Alliance Training Center's classes make students stronger in more ways than one. Instructors not only help clients reach peak fitness through CrossFit, but also arm students with the world-renowned self-defense techniques of Krav Maga. Both these activities qualify as "functional." For instance, CrossFit athletes focus on becoming experts at the kinds of movements that come naturally, as opposed to putting stress on their bodies with forced motions. For its part, Krav Maga teaches combat techniques that deal with real-world scenarios, including handling assailants who have knives or guns.
The trainers offer a few other equally practical programs to spice up the week so students don't have to turn to baffling Danish game shows for stimulation.
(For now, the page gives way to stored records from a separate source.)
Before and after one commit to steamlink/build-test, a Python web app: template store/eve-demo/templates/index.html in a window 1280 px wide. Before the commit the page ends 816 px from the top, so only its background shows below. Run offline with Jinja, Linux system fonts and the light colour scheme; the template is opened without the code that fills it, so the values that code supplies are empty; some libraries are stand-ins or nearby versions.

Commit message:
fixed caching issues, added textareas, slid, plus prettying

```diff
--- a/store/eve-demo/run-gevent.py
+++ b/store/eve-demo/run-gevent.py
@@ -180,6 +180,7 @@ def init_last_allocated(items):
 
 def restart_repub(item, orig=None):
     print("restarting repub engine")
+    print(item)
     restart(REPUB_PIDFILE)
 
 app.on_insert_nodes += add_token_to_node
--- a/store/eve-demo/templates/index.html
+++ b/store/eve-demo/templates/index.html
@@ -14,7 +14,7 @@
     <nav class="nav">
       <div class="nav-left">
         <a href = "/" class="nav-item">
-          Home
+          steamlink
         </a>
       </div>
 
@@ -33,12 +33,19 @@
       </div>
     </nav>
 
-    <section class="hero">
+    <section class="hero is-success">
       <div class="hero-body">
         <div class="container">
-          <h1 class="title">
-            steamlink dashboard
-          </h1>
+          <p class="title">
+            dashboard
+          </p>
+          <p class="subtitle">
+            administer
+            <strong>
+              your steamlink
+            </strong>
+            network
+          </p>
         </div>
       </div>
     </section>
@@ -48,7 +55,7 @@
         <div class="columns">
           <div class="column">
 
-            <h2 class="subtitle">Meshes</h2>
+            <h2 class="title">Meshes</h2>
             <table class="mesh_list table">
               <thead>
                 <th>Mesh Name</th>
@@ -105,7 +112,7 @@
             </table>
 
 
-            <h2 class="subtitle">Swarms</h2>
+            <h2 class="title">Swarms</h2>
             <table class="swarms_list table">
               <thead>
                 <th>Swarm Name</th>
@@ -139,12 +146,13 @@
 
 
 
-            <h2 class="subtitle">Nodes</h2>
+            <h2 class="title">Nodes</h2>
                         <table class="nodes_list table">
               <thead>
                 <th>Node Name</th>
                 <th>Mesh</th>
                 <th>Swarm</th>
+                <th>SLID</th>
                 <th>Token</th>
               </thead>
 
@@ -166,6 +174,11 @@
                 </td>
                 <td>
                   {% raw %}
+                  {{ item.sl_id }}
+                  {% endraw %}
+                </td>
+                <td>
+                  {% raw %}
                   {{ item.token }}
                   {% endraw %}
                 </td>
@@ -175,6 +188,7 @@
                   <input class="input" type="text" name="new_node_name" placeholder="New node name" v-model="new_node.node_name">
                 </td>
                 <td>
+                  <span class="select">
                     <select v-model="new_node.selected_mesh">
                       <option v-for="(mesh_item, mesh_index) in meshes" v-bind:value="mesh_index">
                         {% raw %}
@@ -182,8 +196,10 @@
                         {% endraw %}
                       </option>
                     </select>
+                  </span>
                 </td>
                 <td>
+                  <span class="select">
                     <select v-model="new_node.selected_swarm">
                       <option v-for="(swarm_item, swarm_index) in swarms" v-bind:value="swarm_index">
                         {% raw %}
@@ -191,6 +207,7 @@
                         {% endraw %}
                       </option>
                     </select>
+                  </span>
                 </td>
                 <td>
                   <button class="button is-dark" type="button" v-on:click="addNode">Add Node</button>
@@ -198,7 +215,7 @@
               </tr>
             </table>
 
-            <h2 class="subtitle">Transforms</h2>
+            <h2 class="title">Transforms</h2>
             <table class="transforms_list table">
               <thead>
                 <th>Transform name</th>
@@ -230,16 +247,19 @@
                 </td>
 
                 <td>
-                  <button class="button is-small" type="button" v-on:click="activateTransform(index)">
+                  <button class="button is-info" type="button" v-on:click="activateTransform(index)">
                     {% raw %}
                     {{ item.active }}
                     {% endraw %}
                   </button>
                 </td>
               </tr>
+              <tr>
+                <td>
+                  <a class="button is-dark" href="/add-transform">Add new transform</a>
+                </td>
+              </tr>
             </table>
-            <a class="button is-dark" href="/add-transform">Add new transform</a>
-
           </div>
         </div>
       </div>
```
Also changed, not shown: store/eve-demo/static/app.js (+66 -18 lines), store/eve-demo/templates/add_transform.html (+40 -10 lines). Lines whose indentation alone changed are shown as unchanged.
Kettlebell courses provide a nice alternative to CrossFit's Olympic-style weight lifting. And Brazilian jiu-jitsu builds on Krav Maga's repertoire of strikes with potent grapples capable of taking larger opponents to the ground or locking up their limbs.
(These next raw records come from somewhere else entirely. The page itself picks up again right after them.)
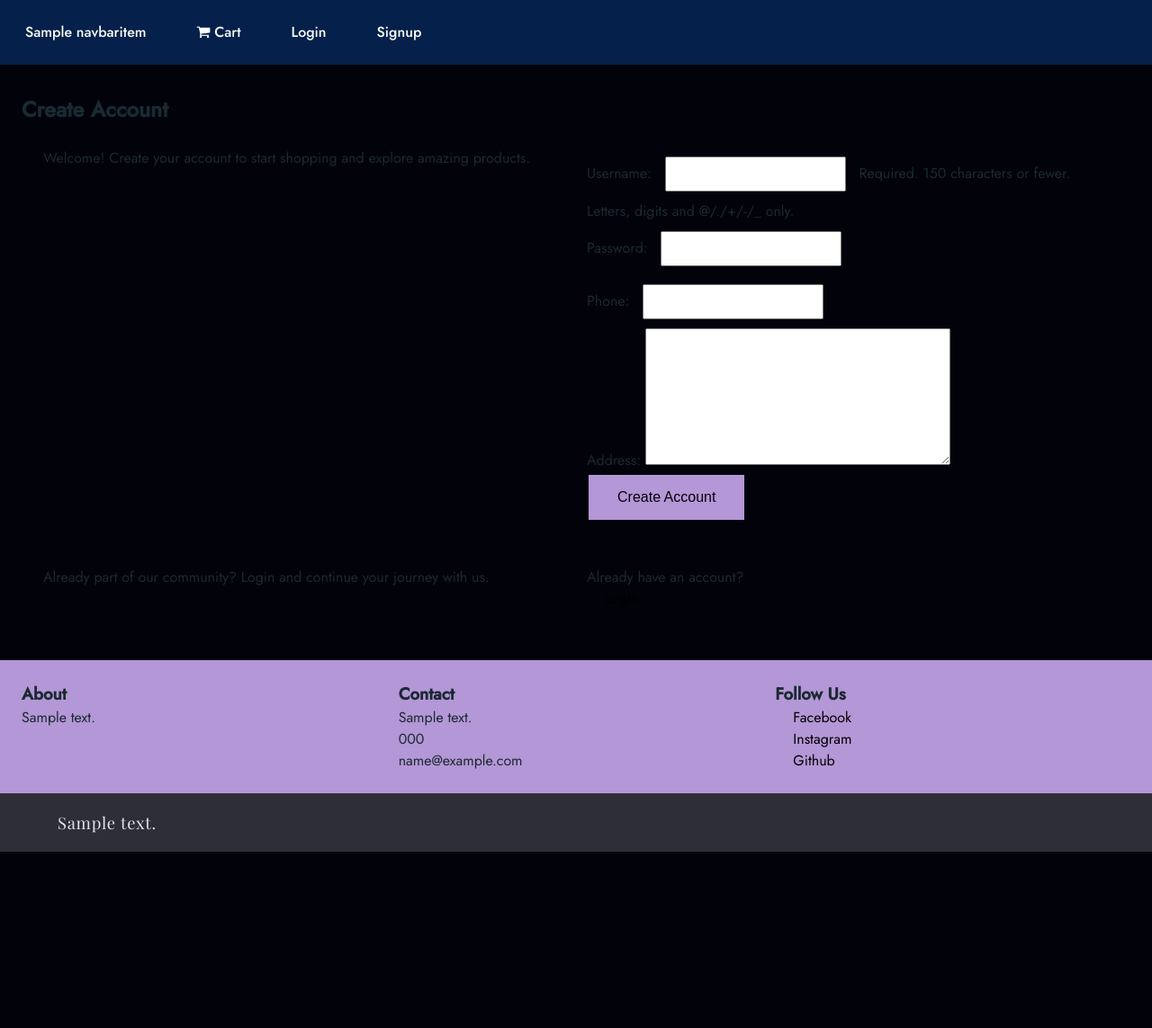
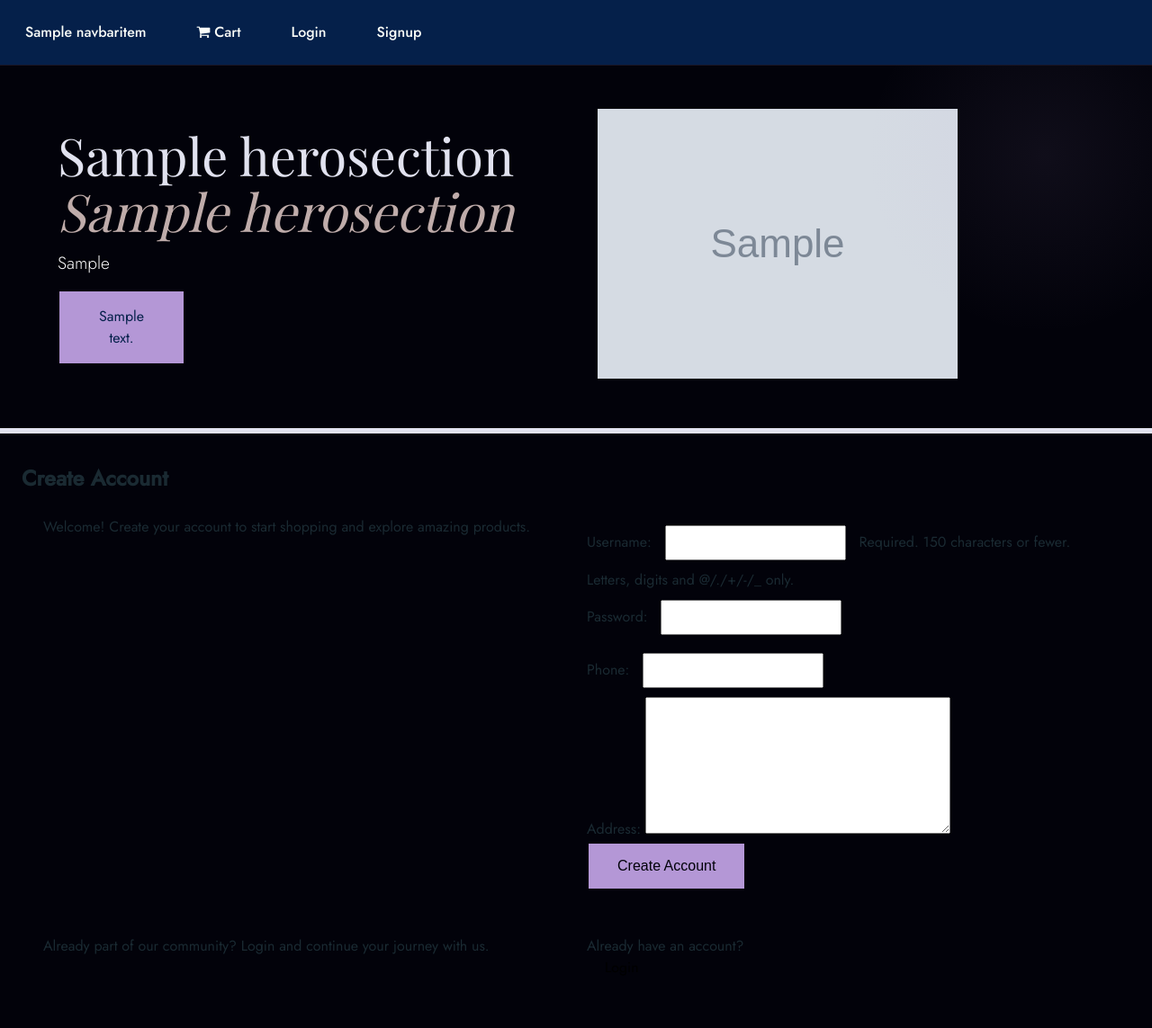
Before and after one commit to zainammar/webeasy, a Django app: page /accounts/signup/ in a window 1280 px wide. Shown: the top 1143 px of the page at 90% size. Before the commit the page ends 947 px from the top, so only its background shows below. Run offline with Django 5.2, Linux system fonts and the light colour scheme; tables that the repository leaves empty hold one stand-in row (values such as "Sample post"); grey boxes marked "Sample" are stand-in pictures; some web fonts are replaced.

Commit message:
Add Admin Cantrol Hero Section

```diff
--- a/static/css/base.css
+++ b/static/css/base.css
@@ -192,6 +192,16 @@
     }
   }
 
+
+  .status-dot {
+    width: 6px;
+    height: 6px;
+    border-radius: 50%;
+    background: var(--accent-1);
+    animation: pulse-dot 2s ease-in-out infinite;
+  }
+
+
   /* ========== HERO GRID SYSTEM ========== */
   .content-grid {
     display: grid;
@@ -223,6 +233,30 @@
     width: auto;
     object-fit: contain;
   }
+
+
+  .pill-active{
+
+      background-color: #B497D6;
+      max-width: 25%;
+      border: none;
+      color: #05204A;
+      padding: 16px 32px;
+      text-align: center;
+      text-decoration: none;
+      display: inline-block;
+      font-size: 16px;
+      margin: 4px 2px;
+      transition-duration: 0.4s;
+      cursor: pointer;
+    }
+
+
+    .pill-active:hover {
+      background-color: #05204A;
+      color: #B497D6;
+    }
+
 
   /* ========== SLIDER ========== */
   .slider-container {
--- a/themeOne/admin.py
+++ b/themeOne/admin.py
@@ -2,6 +2,10 @@ from django.contrib import admin
 from .models import Page
 from .models import NavbarItem
 from .models import Footer
+from django.contrib import admin
+from .models import HeroSection
+
+admin.site.register(HeroSection)
 
 admin.site.register(Footer)
 
--- a/themeOne/context_processors.py
+++ b/themeOne/context_processors.py
@@ -15,3 +15,10 @@ def footer_data(request):
     return {
         'footer': footer
     }
+
+from .models import HeroSection
+
+def hero_sections(request):
+    return {
+        'hero_sections': HeroSection.objects.filter(active=True)
+    }
--- a/themeOne/models.py
+++ b/themeOne/models.py
@@ -1,4 +1,17 @@
 from django.db import models
+
+class HeroSection(models.Model):
+    heading = models.CharField(max_length=200)
+    sub_heading = models.CharField(max_length=200, blank=True)
+    paragraph = models.TextField()
+    image = models.ImageField(upload_to='hero/')
+    button_text = models.CharField(max_length=100, blank=True)
+    button_link = models.CharField(max_length=200, blank=True)
+
+    active = models.BooleanField(default=True)
+
+    def __str__(self):
+        return self.heading
 
 class Footer(models.Model):
     about_text = models.TextField(blank=True, null=True)
--- a/themeOne/templates/themeOne/base.html
+++ b/themeOne/templates/themeOne/base.html
@@ -330,7 +330,37 @@
   </a>
 
 </div>
+<div class="content-grid row-2 footer-newsletter bg-black">
 
+  {% for hero in hero_sections %}
+
+  <div class="grid-item-1 nl-copy">
+
+      <h1 class="hero-heading">
+          {{ hero.heading }}
+          <br>
+          <em>{{ hero.sub_heading }}</em>
+      </h1>
+
+      <p class="hero-desc">
+          {{ hero.paragraph }}
+      </p>
+
+      {% if hero.button_text %}
+      <a href="{{ hero.button_link }}" class="pill-active">
+          {{ hero.button_text }}
+      </a>
+      {% endif %}
+
+  </div>
+
+  <div class="grid-item-1">
+      <img src="{{ hero.image.url }}" alt="{{ hero.heading }}">
+  </div>
+
+  {% endfor %}
+
+  </div>
 <!-- ========== HERO SECTION (FULLY RESPONSIVE GRID) ========== -->
 <link href="https://fonts.googleapis.com/css2?family=Playfair+Display:ital,wght@0,400;0,700;1,400&family=Jost:wght@300;400;500&display=swap" rel="stylesheet">
 <style>
@@ -465,10 +495,10 @@
   }
 
   .hero-desc {
-    font-size: .88rem;
+    font-size: 1.2rem;
     font-weight: 300;
     line-height: 1.85;
-    color: rgba(225,226,239,.45);
+    color:white;
     max-width: 360px;
     animation: slideRight .75s .54s both;
   }
@@ -727,7 +732,7 @@
 
 <!-- ═══ HERO HEADER — row-2 ═══ -->
 
-
+<div class="status-dot"></div>
 <!-- ========== MAIN CONTENT BLOCK ========== -->
 <main class="main-content">
     {% block content %}
--- a/webeasy/settings.py
+++ b/webeasy/settings.py
@@ -86,6 +86,8 @@ TEMPLATES = [
 
                 'themeOne.context_processors.footer_data',
 
+                'themeOne.context_processors.hero_sections',
+
             ],
         },
     },
```
Also changed, not shown: other parts of themeOne/templates/themeOne/base.html (+1 -26 lines), media/hero/Airbike.png (added), themeOne/migrations/0011_herosection.py (added).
Kempo’s movement patterns may look beautiful—fluid, swooping kicks, graceful evasions, smooth takedowns—but underneath the beauty lies a tradition nearly 2,000 years old. Since 1968, the instructors at United Studios of Self Defense have armed students with these techniques, leading classes where participants of all ages and skill levels soak up fighting skill while galvanizing self-confidence.
But before they can share their tactics and Mortal Kombat cheat codes, the instructors themselves must be trained. Each instructor who cinches the black belt around their waist has graduated with honors from the Studio’s own rigorous training academy. The training doesn’t stop there; every week they meet with the founder himself, 10th-degree black belt Charles Mattera, who refines their strategies and instills them with advanced techniques.